PROBLEM
You are asked to repeat the listing word for word and to leave out its pictures.

GIVEN DATA
* * *

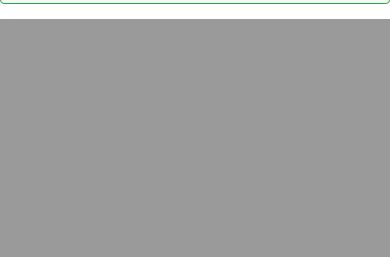
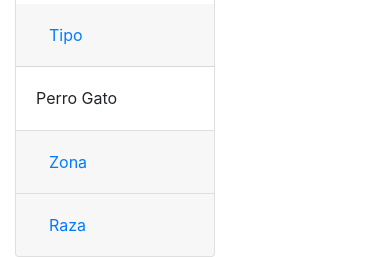
Before and after one commit to Shadowpride/Proyecto-mascotasV2, a Django app: page / in a window 390 px wide; the page is wider, and only the part inside the window is pictured. Shown: the part 1762-2019 px from the top of that part. Before the commit the page ends 1781 px from the top of that part, so only its background shows below. Run offline with Django 3.2, Linux system fonts and the light colour scheme; some libraries are stand-ins or nearby versions.

Commit message:
bootsrap changes

```diff
--- a/Mascotasv2/templates/hola.html
+++ b/Mascotasv2/templates/hola.html
@@ -22,20 +22,23 @@
 
     </div>
 
-    <div>
-        <button type="button" class="btn btn-outline-success">Mascotas Encontradas</button>
-        <button type="button" class="btn btn-outline-info">Mascotas Perdidas</button>
+    <div class="mx-auto" style="width: 500px;">
+        <button type="button" class="btn btn-outline-success" style="width: 200px;" data-toggle="tooltip" data-placement="bottom" title="Encontraste una mascota?">Mascotas Encontradas</button>
+        <button type="button" class="btn btn-outline-info" style="width: 200px;" data-toggle="tooltip" data-placement="bottom" title="Perdiste una mascota?">Mascotas Perdidas</button>
 
 
     </div>
+
     <div>
         <img src="{% static 'img/logo.PNG' %}" class="img-fluid" alt="Responsive image">
     </div>
 
+    <div class="row mx-auto">
+      <div class="col-sm-8">
         <div class="card-deck ">
-        <div class="card border border-success">
+            <div class="card border-success mb-3">
               <img src="..." class="card-img-top" alt="...">
-          <div class="card-body">
+              <div class="card-body text-success">
                 <h5 class="card-title">Card title</h5>
                 <p class="card-text">This is a wider card with supporting text below as a natural lead-in to additional content. This content is a little bit longer.</p>
               </div>
@@ -43,9 +46,9 @@
                 <small class="text-muted">Last updated 3 mins ago</small>
               </div>
             </div>
-        <div class="card border-info">
+            <div class="card border-info mb-3">
               <img src="..." class="card-img-top" alt="...">
-          <div class="card-body">
+              <div class="card-body text-info">
                 <h5 class="card-title">Card title</h5>
                 <p class="card-text">This card has supporting text below as a natural lead-in to additional content.</p>
               </div>
@@ -53,9 +56,9 @@
                 <small class="text-muted">Last updated 3 mins ago</small>
               </div>
             </div>
-        <div class="card border border-success">
+            <div class="card border-success mb-3">
               <img src="..." class="card-img-top" alt="...">
-          <div class="card-body">
+              <div class="card-body text-success">
                 <h5 class="card-title">Card title</h5>
                 <p class="card-text">This is a wider card with supporting text below as a natural lead-in to additional content. This card has even longer content than the first to show that equal height action.</p>
               </div>
@@ -64,11 +67,58 @@
               </div>
             </div>
           </div>
+        </div>
+      </div>
 
-
-
-
-
+      <div class="col-sm-6">
+        <div class="accordion" id="accordionExample" style="width: 200px;">
+          <div class="card">
+            Buscador
+            <div class="card-header" id="headingOne">
+              <h2 class="mb-0">
+                <button class="btn btn-link btn-block text-left" type="button" data-toggle="collapse" data-target="#collapseOne" aria-expanded="true" aria-controls="collapseOne">
+                  Tipo
+                </button>
+              </h2>
+            </div>
+            <div id="collapseOne" class="collapse show" aria-labelledby="headingOne" data-parent="#accordionExample">
+              <div class="card-body">
+                Perro
+                Gato
+              </div>
+            </div>
+          </div>
+          <div class="card">
+            <div class="card-header" id="headingTwo">
+              <h2 class="mb-0">
+                <button class="btn btn-link btn-block text-left collapsed" type="button" data-toggle="collapse" data-target="#collapseTwo" aria-expanded="false" aria-controls="collapseTwo">
+                  Zona
+                </button>
+              </h2>
+            </div>
+            <div id="collapseTwo" class="collapse" aria-labelledby="headingTwo" data-parent="#accordionExample">
+              <div class="card-body">
+                Anim pariatur cliche reprehenderit, enim eiusmod high life accusamus terry richardson ad squid. 3 wolf moon officia aute, non cupidatat skateboard dolor brunch. Food truck quinoa nesciunt laborum eiusmod. Brunch 3 wolf moon tempor, sunt aliqua put a bird on it squid single-origin coffee nulla assumenda shoreditch et. Nihil anim keffiyeh helvetica, craft beer labore wes anderson cred nesciunt sapiente ea proident. Ad vegan excepteur butcher vice lomo. Leggings occaecat craft beer farm-to-table, raw denim aesthetic synth nesciunt you probably haven't heard of them accusamus labore sustainable VHS.
+              </div>
+            </div>
+          </div>
+          <div class="card">
+            <div class="card-header" id="headingThree">
+              <h2 class="mb-0">
+                <button class="btn btn-link btn-block text-left collapsed" type="button" data-toggle="collapse" data-target="#collapseThree" aria-expanded="false" aria-controls="collapseThree">
+                  Raza
+                </button>
+              </h2>
+            </div>
+            <div id="collapseThree" class="collapse" aria-labelledby="headingThree" data-parent="#accordionExample">
+              <div class="card-body">
+                Anim pariatur cliche reprehenderit, enim eiusmod high life accusamus terry richardson ad squid. 3 wolf moon officia aute, non cupidatat skateboard dolor brunch. Food truck quinoa nesciunt laborum eiusmod. Brunch 3 wolf moon tempor, sunt aliqua put a bird on it squid single-origin coffee nulla assumenda shoreditch et. Nihil anim keffiyeh helvetica, craft beer labore wes anderson cred nesciunt sapiente ea proident. Ad vegan excepteur butcher vice lomo. Leggings occaecat craft beer farm-to-table, raw denim aesthetic synth nesciunt you probably haven't heard of them accusamus labore sustainable VHS.
+              </div>
+            </div>
+          </div>
+        </div>
+      </div>
+    </div>
 
 
 
```
Lines whose indentation alone changed are shown as unchanged.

* * *

WRITTEN SOLUTION
Before and after one commit to Shadowpride/Proyecto-mascotasV2, a Django app: page / in a window 390 px wide; the page is wider, and only the part inside the window is pictured. Shown: the part 1762-2019 px from the top of that part. Before the commit the page ends 1781 px from the top of that part, so only its background shows below. Run offline with Django 3.2, Linux system fonts and the light colour scheme; some libraries are stand-ins or nearby versions.

Commit message:
bootsrap changes

```diff
--- a/Mascotasv2/templates/hola.html
+++ b/Mascotasv2/templates/hola.html
@@ -22,20 +22,23 @@
 
     </div>
 
-    <div>
-        <button type="button" class="btn btn-outline-success">Mascotas Encontradas</button>
-        <button type="button" class="btn btn-outline-info">Mascotas Perdidas</button>
+    <div class="mx-auto" style="width: 500px;">
+        <button type="button" class="btn btn-outline-success" style="width: 200px;" data-toggle="tooltip" data-placement="bottom" title="Encontraste una mascota?">Mascotas Encontradas</button>
+        <button type="button" class="btn btn-outline-info" style="width: 200px;" data-toggle="tooltip" data-placement="bottom" title="Perdiste una mascota?">Mascotas Perdidas</button>
 
 
     </div>
+
     <div>
         <img src="{% static 'img/logo.PNG' %}" class="img-fluid" alt="Responsive image">
     </div>
 
+    <div class="row mx-auto">
+      <div class="col-sm-8">
         <div class="card-deck ">
-        <div class="card border border-success">
+            <div class="card border-success mb-3">
               <img src="..." class="card-img-top" alt="...">
-          <div class="card-body">
+              <div class="card-body text-success">
                 <h5 class="card-title">Card title</h5>
                 <p class="card-text">This is a wider card with supporting text below as a natural lead-in to additional content. This content is a little bit longer.</p>
               </div>
@@ -43,9 +46,9 @@
                 <small class="text-muted">Last updated 3 mins ago</small>
               </div>
             </div>
-        <div class="card border-info">
+            <div class="card border-info mb-3">
               <img src="..." class="card-img-top" alt="...">
-          <div class="card-body">
+              <div class="card-body text-info">
                 <h5 class="card-title">Card title</h5>
                 <p class="card-text">This card has supporting text below as a natural lead-in to additional content.</p>
               </div>
@@ -53,9 +56,9 @@
                 <small class="text-muted">Last updated 3 mins ago</small>
               </div>
             </div>
-        <div class="card border border-success">
+            <div class="card border-success mb-3">
               <img src="..." class="card-img-top" alt="...">
-          <div class="card-body">
+              <div class="card-body text-success">
                 <h5 class="card-title">Card title</h5>
                 <p class="card-text">This is a wider card with supporting text below as a natural lead-in to additional content. This card has even longer content than the first to show that equal height action.</p>
               </div>
@@ -64,11 +67,58 @@
               </div>
             </div>
           </div>
+        </div>
+      </div>
 
-
-
-
-
+      <div class="col-sm-6">
+        <div class="accordion" id="accordionExample" style="width: 200px;">
+          <div class="card">
+            Buscador
+            <div class="card-header" id="headingOne">
+              <h2 class="mb-0">
+                <button class="btn btn-link btn-block text-left" type="button" data-toggle="collapse" data-target="#collapseOne" aria-expanded="true" aria-controls="collapseOne">
+                  Tipo
+                </button>
+              </h2>
+            </div>
+            <div id="collapseOne" class="collapse show" aria-labelledby="headingOne" data-parent="#accordionExample">
+              <div class="card-body">
+                Perro
+                Gato
+              </div>
+            </div>
+          </div>
+          <div class="card">
+            <div class="card-header" id="headingTwo">
+              <h2 class="mb-0">
+                <button class="btn btn-link btn-block text-left collapsed" type="button" data-toggle="collapse" data-target="#collapseTwo" aria-expanded="false" aria-controls="collapseTwo">
+                  Zona
+                </button>
+              </h2>
+            </div>
+            <div id="collapseTwo" class="collapse" aria-labelledby="headingTwo" data-parent="#accordionExample">
+              <div class="card-body">
+                Anim pariatur cliche reprehenderit, enim eiusmod high life accusamus terry richardson ad squid. 3 wolf moon officia aute, non cupidatat skateboard dolor brunch. Food truck quinoa nesciunt laborum eiusmod. Brunch 3 wolf moon tempor, sunt aliqua put a bird on it squid single-origin coffee nulla assumenda shoreditch et. Nihil anim keffiyeh helvetica, craft beer labore wes anderson cred nesciunt sapiente ea proident. Ad vegan excepteur butcher vice lomo. Leggings occaecat craft beer farm-to-table, raw denim aesthetic synth nesciunt you probably haven't heard of them accusamus labore sustainable VHS.
+              </div>
+            </div>
+          </div>
+          <div class="card">
+            <div class="card-header" id="headingThree">
+              <h2 class="mb-0">
+                <button class="btn btn-link btn-block text-left collapsed" type="button" data-toggle="collapse" data-target="#collapseThree" aria-expanded="false" aria-controls="collapseThree">
+                  Raza
+                </button>
+              </h2>
+            </div>
+            <div id="collapseThree" class="collapse" aria-labelledby="headingThree" data-parent="#accordionExample">
+              <div class="card-body">
+                Anim pariatur cliche reprehenderit, enim eiusmod high life accusamus terry richardson ad squid. 3 wolf moon officia aute, non cupidatat skateboard dolor brunch. Food truck quinoa nesciunt laborum eiusmod. Brunch 3 wolf moon tempor, sunt aliqua put a bird on it squid single-origin coffee nulla assumenda shoreditch et. Nihil anim keffiyeh helvetica, craft beer labore wes anderson cred nesciunt sapiente ea proident. Ad vegan excepteur butcher vice lomo. Leggings occaecat craft beer farm-to-table, raw denim aesthetic synth nesciunt you probably haven't heard of them accusamus labore sustainable VHS.
+              </div>
+            </div>
+          </div>
+        </div>
+      </div>
+    </div>
 
 
 
```
Lines whose indentation alone changed are shown as unchanged.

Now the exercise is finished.